Web document revisions:
>>>>>
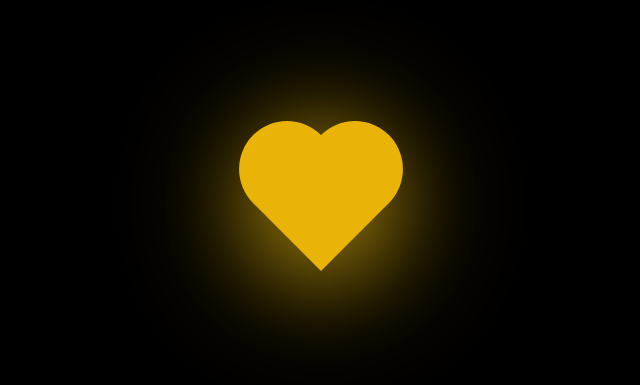
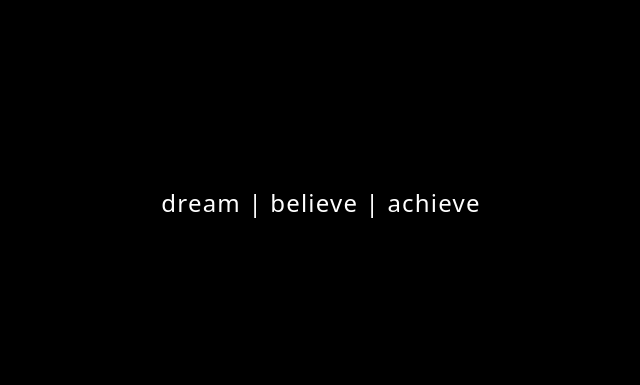
Before and after one commit to Timeness/xFlip, a plain HTML site: page gh.html in a window 1280 px wide. Shown: the part 197-582 px from the top of the page, without its empty margins (319-959 px from the left). Drawn offline with nearby package versions, Linux system fonts and the light colour scheme.

Commit message:
Update gh.html

```diff
--- a/gh.html
+++ b/gh.html
@@ -3,22 +3,13 @@
 <head>
     <meta charset="UTF-8">
     <meta name="viewport" content="width=device-width, initial-scale=1.0">
-    <title>Glowing Golden Heart</title>
+    <title>Dream Believe Achieve Banner</title>
+    <!-- Include Tailwind CSS via CDN -->
     <script src="https://cdn.tailwindcss.com"></script>
 </head>
-<body class="flex items-center justify-center min-h-screen bg-black">
-
-    <div class="relative flex items-center justify-center">
-        <!-- Outer Glow -->
-        <div class="absolute w-48 h-48 bg-yellow-500 opacity-30 blur-3xl rounded-full"></div>
-        <div class="absolute w-40 h-40 bg-yellow-400 opacity-40 blur-2xl rounded-full"></div>
-
-        <!-- Heart Shape -->
-        <div class="relative w-24 h-24 bg-yellow-500 transform rotate-45">
-            <div class="absolute top-[-50%] left-0 w-24 h-24 bg-yellow-500 rounded-full"></div>
-            <div class="absolute top-0 left-[-50%] w-24 h-24 bg-yellow-500 rounded-full"></div>
-        </div>
+<body class="bg-black flex items-center justify-center h-screen">
+    <div class="text-white text-2xl font-sans tracking-wider">
+        dream | believe | achieve
     </div>
-
 </body>
 </html>
```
<<<<<
For each line in the entries that holds "items", return that line.

_Solution below_:
-<body class="flex items-center justify-center min-h-screen bg-black">
-    <div class="relative flex items-center justify-center">
+<body class="bg-black flex items-center justify-center h-screen">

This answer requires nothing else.